Arts & Entertainment

Talking Through Your Arts – Newtown Shopkeepers

Bob Gould, photo: Nic Bezzzina

Newtown shopkeeper Bob Gould passed away aged 74 in 2011. His family were left to find ways to keep his accumulated 30-year legacy of book selling, open for business.

While the retail industry struggles to survive increasing rent, a shift in online consumerism and the economic binds of government policy, a photographer living in Newtown has pointed his lens on the people who work in his neighbourhood shops. Nic Bezzina’s portraits of a commercial community are a nostalgic testimony of the characters behind the counters of Newtown.

Newtown Shopkeepers is a 126-page book of 50 colour photographic portraits accompanied by 50 interviews.

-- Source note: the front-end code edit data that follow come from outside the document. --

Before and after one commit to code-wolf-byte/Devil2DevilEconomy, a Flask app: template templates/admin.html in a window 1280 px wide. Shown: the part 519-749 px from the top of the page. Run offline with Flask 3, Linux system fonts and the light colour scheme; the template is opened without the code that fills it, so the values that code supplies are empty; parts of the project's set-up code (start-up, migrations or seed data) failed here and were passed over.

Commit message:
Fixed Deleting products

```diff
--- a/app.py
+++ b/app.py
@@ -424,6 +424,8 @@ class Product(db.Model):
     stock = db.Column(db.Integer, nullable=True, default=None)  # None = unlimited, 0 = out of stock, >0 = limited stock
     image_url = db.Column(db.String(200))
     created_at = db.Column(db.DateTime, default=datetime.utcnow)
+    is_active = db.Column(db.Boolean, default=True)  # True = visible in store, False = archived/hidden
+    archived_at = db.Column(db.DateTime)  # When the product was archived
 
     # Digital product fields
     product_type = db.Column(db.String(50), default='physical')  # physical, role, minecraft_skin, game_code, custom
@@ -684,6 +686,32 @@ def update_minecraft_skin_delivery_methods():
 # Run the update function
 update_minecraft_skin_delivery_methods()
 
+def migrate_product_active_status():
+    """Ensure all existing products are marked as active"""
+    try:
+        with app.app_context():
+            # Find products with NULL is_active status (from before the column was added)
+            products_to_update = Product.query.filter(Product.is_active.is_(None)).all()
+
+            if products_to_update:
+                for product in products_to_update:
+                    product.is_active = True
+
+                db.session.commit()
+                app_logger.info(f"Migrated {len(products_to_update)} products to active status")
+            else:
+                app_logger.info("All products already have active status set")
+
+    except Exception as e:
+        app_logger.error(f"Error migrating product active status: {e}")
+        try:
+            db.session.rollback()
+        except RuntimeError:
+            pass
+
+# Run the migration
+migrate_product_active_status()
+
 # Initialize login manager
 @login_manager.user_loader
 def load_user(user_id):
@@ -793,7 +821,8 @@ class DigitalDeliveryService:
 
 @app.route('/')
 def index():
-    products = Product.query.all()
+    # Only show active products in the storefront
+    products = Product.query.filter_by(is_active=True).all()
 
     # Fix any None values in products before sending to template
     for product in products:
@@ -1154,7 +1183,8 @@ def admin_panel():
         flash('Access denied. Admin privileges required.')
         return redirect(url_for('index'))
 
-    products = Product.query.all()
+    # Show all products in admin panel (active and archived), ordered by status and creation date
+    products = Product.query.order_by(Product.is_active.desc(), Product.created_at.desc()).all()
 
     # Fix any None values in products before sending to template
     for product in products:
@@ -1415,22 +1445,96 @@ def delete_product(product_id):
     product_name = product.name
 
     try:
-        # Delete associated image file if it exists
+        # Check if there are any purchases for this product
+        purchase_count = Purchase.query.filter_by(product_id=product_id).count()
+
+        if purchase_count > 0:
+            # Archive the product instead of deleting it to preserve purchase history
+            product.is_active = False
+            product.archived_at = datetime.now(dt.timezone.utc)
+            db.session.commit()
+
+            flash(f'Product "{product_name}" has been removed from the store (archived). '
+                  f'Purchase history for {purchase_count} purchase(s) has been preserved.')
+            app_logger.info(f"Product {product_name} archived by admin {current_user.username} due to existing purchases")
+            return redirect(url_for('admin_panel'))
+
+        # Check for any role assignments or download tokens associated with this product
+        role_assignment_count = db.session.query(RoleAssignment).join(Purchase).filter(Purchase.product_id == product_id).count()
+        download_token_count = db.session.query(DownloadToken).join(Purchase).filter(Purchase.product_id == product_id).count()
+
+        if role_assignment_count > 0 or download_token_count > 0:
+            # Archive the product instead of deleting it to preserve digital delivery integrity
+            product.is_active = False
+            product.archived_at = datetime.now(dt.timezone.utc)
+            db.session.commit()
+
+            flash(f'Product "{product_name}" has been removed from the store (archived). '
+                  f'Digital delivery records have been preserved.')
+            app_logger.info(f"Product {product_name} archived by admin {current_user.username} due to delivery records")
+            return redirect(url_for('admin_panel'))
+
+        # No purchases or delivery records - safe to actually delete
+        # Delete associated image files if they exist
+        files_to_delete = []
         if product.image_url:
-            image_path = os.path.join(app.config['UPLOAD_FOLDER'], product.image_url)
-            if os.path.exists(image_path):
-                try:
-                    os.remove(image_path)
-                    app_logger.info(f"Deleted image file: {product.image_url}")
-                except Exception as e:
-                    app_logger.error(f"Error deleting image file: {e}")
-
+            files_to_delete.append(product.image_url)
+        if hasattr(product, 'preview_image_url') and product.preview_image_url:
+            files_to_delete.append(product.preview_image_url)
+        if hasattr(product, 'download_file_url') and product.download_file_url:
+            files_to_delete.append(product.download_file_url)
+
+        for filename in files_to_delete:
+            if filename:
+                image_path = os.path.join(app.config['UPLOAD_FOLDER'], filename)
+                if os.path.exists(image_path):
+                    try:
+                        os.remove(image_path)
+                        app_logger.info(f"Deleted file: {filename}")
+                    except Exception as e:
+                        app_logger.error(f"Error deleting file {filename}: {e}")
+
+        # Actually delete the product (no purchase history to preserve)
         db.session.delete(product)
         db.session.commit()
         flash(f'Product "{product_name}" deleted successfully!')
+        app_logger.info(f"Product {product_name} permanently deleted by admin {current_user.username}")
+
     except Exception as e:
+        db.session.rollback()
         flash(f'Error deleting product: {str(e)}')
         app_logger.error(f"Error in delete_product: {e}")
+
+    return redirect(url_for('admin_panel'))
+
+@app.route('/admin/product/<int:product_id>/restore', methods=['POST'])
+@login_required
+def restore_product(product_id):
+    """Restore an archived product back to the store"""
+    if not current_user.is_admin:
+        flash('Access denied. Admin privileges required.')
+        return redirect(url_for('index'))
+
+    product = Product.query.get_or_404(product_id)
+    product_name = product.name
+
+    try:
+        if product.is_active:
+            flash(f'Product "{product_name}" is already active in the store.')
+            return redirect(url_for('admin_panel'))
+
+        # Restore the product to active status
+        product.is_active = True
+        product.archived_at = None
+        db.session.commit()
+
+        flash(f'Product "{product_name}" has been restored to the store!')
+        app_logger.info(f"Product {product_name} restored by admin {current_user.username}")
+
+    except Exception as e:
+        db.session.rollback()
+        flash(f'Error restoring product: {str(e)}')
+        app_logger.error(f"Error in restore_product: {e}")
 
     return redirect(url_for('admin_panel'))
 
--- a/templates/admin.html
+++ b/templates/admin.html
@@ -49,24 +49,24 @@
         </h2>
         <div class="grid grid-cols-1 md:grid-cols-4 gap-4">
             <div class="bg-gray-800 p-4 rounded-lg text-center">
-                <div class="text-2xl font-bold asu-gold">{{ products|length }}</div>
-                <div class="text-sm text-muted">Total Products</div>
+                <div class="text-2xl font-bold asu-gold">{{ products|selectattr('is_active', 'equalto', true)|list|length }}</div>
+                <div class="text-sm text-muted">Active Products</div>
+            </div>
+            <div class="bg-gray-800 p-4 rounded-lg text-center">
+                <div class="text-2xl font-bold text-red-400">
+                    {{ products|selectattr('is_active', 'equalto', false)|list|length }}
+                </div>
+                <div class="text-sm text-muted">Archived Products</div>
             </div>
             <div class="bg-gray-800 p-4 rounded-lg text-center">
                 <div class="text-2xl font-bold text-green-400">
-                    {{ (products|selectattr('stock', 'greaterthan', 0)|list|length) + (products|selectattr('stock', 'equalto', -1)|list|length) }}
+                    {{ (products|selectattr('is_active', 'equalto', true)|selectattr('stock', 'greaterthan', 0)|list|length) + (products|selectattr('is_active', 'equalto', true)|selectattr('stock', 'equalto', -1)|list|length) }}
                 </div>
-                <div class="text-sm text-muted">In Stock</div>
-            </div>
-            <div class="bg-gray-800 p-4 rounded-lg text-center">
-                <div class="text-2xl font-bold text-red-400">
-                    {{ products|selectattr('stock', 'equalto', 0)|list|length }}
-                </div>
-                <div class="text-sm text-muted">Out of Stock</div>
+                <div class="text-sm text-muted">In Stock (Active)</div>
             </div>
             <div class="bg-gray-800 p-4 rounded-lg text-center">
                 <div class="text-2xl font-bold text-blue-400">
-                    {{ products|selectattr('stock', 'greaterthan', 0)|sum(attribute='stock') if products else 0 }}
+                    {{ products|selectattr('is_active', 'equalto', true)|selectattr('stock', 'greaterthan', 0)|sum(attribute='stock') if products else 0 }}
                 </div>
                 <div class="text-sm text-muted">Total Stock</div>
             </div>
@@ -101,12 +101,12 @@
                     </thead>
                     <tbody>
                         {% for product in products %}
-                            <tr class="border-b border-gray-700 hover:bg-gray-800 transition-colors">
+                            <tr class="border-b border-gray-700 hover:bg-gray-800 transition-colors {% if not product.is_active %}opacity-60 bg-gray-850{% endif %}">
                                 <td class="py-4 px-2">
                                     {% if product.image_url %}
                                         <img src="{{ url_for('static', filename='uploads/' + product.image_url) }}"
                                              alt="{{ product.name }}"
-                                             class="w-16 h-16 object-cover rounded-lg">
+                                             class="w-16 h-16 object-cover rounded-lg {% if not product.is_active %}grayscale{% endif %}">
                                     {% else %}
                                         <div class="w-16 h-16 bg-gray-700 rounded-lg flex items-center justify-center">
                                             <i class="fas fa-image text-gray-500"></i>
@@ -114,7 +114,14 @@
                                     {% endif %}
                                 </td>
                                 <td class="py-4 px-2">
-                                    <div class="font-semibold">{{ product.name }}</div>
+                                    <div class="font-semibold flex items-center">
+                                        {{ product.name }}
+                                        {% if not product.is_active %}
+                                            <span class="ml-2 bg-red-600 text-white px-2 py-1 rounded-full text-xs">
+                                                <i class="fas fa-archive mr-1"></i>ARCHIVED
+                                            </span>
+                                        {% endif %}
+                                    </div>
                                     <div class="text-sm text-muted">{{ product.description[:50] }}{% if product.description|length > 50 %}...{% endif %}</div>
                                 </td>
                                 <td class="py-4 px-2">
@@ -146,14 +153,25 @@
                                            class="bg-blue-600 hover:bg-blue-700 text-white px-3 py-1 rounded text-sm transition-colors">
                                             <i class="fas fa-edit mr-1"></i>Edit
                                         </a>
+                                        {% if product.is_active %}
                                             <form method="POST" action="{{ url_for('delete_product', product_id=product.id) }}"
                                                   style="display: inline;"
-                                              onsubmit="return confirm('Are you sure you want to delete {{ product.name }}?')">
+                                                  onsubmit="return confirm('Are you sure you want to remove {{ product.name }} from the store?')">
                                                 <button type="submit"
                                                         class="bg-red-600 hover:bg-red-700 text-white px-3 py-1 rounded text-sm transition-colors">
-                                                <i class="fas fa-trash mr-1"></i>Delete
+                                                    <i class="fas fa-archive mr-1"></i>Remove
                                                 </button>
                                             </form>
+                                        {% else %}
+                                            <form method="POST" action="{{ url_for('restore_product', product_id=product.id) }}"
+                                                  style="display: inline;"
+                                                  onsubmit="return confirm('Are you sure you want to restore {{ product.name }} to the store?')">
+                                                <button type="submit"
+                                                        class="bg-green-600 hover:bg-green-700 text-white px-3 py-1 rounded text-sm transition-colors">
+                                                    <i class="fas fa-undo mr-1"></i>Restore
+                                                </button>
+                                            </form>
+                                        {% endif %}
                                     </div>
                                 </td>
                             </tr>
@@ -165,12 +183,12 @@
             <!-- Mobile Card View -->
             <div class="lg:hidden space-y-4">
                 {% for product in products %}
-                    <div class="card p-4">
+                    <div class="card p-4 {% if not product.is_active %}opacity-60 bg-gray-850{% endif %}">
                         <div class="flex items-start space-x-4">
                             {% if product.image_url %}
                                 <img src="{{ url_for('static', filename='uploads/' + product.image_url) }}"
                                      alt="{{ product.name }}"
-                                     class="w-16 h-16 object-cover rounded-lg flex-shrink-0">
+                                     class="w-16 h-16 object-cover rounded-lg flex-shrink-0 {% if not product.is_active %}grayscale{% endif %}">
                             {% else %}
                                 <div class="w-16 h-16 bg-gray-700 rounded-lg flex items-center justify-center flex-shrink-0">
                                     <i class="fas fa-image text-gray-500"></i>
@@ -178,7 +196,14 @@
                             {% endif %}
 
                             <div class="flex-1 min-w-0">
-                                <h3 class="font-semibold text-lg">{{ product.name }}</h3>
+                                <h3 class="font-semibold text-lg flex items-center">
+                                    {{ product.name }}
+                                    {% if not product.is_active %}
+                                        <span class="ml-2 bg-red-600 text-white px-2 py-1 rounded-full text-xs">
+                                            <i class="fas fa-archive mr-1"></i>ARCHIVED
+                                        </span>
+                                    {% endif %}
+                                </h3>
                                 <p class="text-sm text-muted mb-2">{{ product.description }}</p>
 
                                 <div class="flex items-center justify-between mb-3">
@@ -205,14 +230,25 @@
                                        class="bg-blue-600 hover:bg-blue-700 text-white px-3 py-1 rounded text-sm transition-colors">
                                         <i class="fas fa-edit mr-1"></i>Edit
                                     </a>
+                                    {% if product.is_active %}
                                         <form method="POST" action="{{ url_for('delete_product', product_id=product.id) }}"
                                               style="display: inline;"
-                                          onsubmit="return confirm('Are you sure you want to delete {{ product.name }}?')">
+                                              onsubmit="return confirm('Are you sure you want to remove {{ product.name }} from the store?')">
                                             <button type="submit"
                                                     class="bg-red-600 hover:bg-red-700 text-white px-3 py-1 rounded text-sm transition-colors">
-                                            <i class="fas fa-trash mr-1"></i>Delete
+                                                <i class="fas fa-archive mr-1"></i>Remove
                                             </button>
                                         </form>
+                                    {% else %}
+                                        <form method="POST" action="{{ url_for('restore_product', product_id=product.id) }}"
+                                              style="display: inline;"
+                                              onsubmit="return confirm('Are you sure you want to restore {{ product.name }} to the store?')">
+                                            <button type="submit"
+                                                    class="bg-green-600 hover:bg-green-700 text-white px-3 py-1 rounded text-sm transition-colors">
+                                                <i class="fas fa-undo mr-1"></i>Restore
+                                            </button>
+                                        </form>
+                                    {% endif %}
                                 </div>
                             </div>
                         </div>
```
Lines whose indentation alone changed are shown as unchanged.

The collection is supported by the City of Sydney Archives Department and features an essay by city historian Lisa Murray.

Murray observes the photographs to have historical themes of migration and gentrification of the inner city.  She sees the significance of the shop interiors and the stories that these portraits convey as an album to be enjoyed now and into the future.

Bezzina’s project began in 2009 with an expected completion date of 2012 to coincide with Newtown’s 150th anniversary, but a shortfall in funding pushed back plans to 2013.

A recipient of the Marrickville Council Visual Arts Grant, Bezzina built up public momentum by exhibiting a series of selected works at the Chrissie Cotter Gallery in 2012. The growing support helped secure a successful crowdsourcing campaign through Pozible, raising $5,000 in November 2013.

The portraits are varied and are as vibrant as the shopkeepers themselves. Heather Marsh of Reactor Rubberwear shares a fondness for a stocked item, “the black rubber blow-up Michelin Man body suit with a blow-up hood and breathing hose was a fascinating piece.”

The shop names are also a wonderful exploration of Newtown’s cultural diversity and word play – Hawleywood Barber, Polka Dot Cookies, Caramba and Azzi Fruit.

Gould’s daughter Natalie speaks of her father’s passion for books when she relays, “to have Bob Carr say that Bob Gould was the most well-read man that he had known was not only truthful, but also a great compliment.”

The book is available for $60, as a limited edition print run of 1,000 copies, signed and numbered. (AS)

Newtown Shopkeepers launch, Mar 20, Gould’s Book Arcade, 32 King St, Newtown, free,